(Records from a dataset)
=====

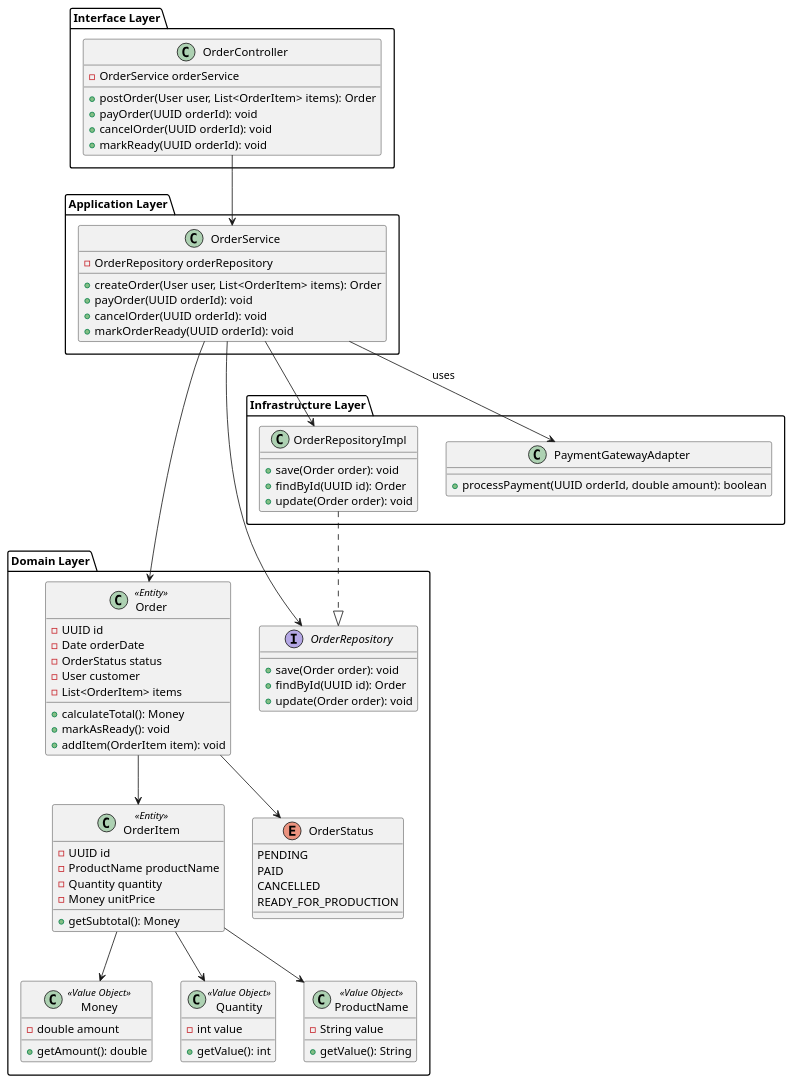
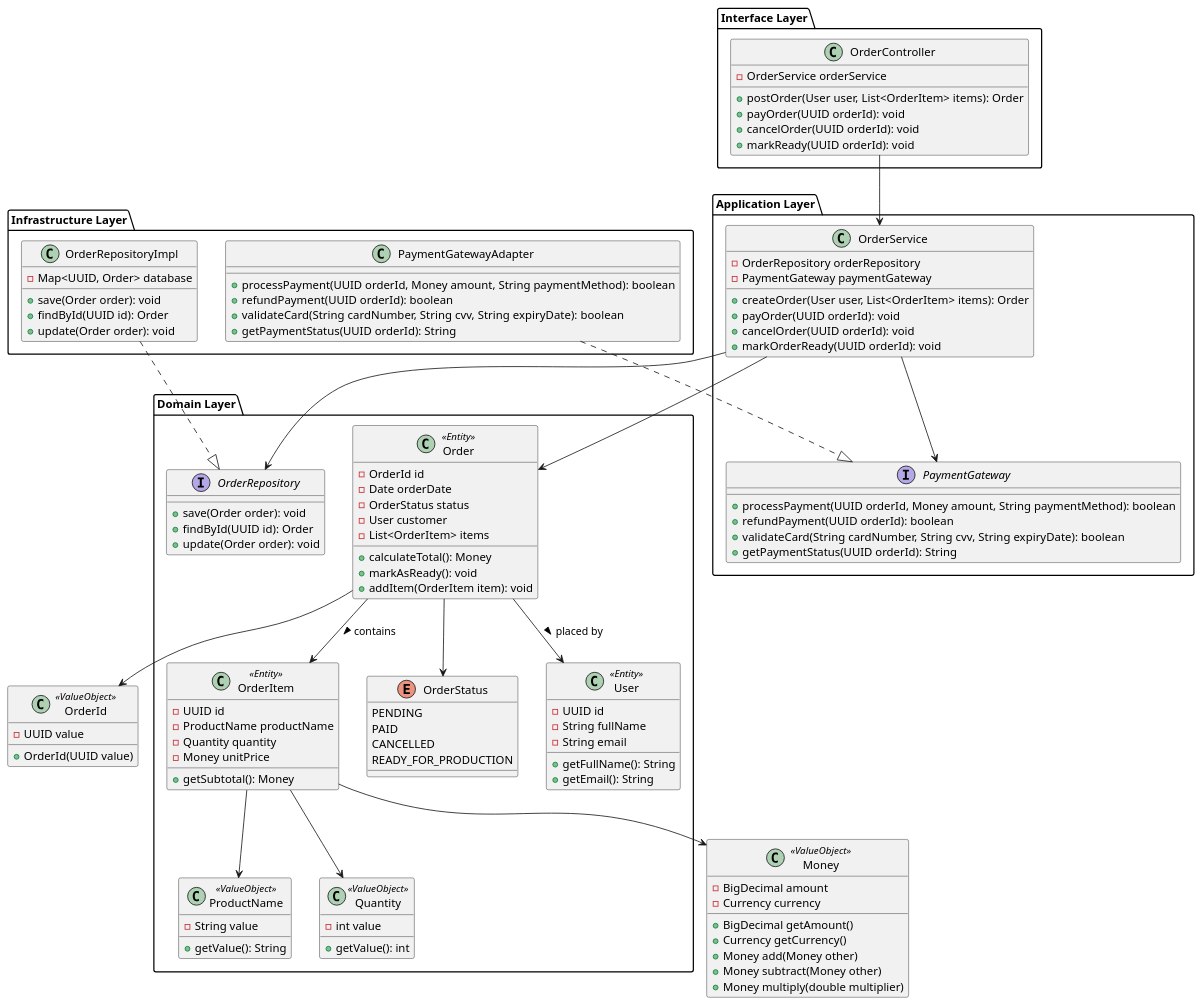
Before and after one commit to JonatanFD/diagrama-clase: the diagram in Order processing.puml, drawn with PlantUML. The commit also changed 7 other files, not shown here.

```diff
--- a/Order processing.puml
+++ b/Order processing.puml
@@ -1,115 +1,149 @@
 @startuml
 ' =============================
 ' DOMAIN LAYER
 ' =============================
+
+class OrderId <<ValueObject>> {
+    - UUID value
+  + OrderId(UUID value)
+}
+
+ class Money <<ValueObject>> {
+      - BigDecimal amount
+      - Currency currency
+      + BigDecimal getAmount()
+      + Currency getCurrency()
+      + Money add(Money other)
+      + Money subtract(Money other)
+      + Money multiply(double multiplier)
+    }
+
 package "Domain Layer" {
 
   class Order <<Entity>> {
-    - UUID id
+    - OrderId id
     - Date orderDate
     - OrderStatus status
     - User customer
     - List<OrderItem> items
     + calculateTotal(): Money
     + markAsReady(): void
     + addItem(OrderItem item): void
   }
+
+  Order --> OrderId
 
   class OrderItem <<Entity>> {
     - UUID id
     - ProductName productName
     - Quantity quantity
     - Money unitPrice
     + getSubtotal(): Money
   }
 
   enum OrderStatus {
     PENDING
     PAID
     CANCELLED
     READY_FOR_PRODUCTION
   }
 
   interface OrderRepository {
     + save(Order order): void
     + findById(UUID id): Order
     + update(Order order): void
   }
 
-  ' === Value Objects ===
-  class Money <<Value Object>> {
-    - double amount
-    + getAmount(): double
-  }
-
-  class Quantity <<Value Object>> {
+  class Quantity <<ValueObject>> {
     - int value
     + getValue(): int
   }
 
-  class ProductName <<Value Object>> {
+  class ProductName <<ValueObject>> {
     - String value
     + getValue(): String
   }
 
-  Order --> OrderItem
+  class User <<Entity>> {
+    - UUID id
+    - String fullName
+    - String email
+    + getFullName(): String
+    + getEmail(): String
+  }
+
+  Order --> OrderItem : contains >
   Order --> OrderStatus
+  Order --> User : placed by >
   OrderItem --> Money
   OrderItem --> Quantity
   OrderItem --> ProductName
 }
 
 ' =============================
 ' APPLICATION LAYER
 ' =============================
+
+
 package "Application Layer" {
+
+  interface PaymentGateway {
+    + processPayment(UUID orderId, Money amount, String paymentMethod): boolean
+    + refundPayment(UUID orderId): boolean
+    + validateCard(String cardNumber, String cvv, String expiryDate): boolean
+    + getPaymentStatus(UUID orderId): String
+  }
 
   class OrderService {
     - OrderRepository orderRepository
+    - PaymentGateway paymentGateway
     + createOrder(User user, List<OrderItem> items): Order
     + payOrder(UUID orderId): void
     + cancelOrder(UUID orderId): void
     + markOrderReady(UUID orderId): void
   }
 
   OrderService --> Order
   OrderService --> OrderRepository
+  OrderService --> PaymentGateway
 }
 
 ' =============================
 ' INFRASTRUCTURE LAYER
 ' =============================
 package "Infrastructure Layer" {
 
   class OrderRepositoryImpl {
+    - Map<UUID, Order> database
     + save(Order order): void
     + findById(UUID id): Order
     + update(Order order): void
   }
 
-  OrderRepositoryImpl ..|> OrderRepository
-
   class PaymentGatewayAdapter {
-    + processPayment(UUID orderId, double amount): boolean
+    + processPayment(UUID orderId, Money amount, String paymentMethod): boolean
+    + refundPayment(UUID orderId): boolean
+    + validateCard(String cardNumber, String cvv, String expiryDate): boolean
+    + getPaymentStatus(UUID orderId): String
   }
 
-  OrderService --> OrderRepositoryImpl
-  OrderService --> PaymentGatewayAdapter : uses
+  OrderRepositoryImpl ..|> OrderRepository
+  PaymentGatewayAdapter ..|> PaymentGateway
 }
 
 ' =============================
 ' INTERFACE LAYER
 ' =============================
 package "Interface Layer" {
 
   class OrderController {
     - OrderService orderService
     + postOrder(User user, List<OrderItem> items): Order
     + payOrder(UUID orderId): void
     + cancelOrder(UUID orderId): void
     + markReady(UUID orderId): void
   }
 
   OrderController --> OrderService
 }
 @enduml
```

=====

Problem –
Every line above that contains the word "PaymentGatewayAdapter" should be reported.

Solution to this task –
   class PaymentGatewayAdapter {
-  OrderService --> PaymentGatewayAdapter : uses
+  PaymentGatewayAdapter ..|> PaymentGateway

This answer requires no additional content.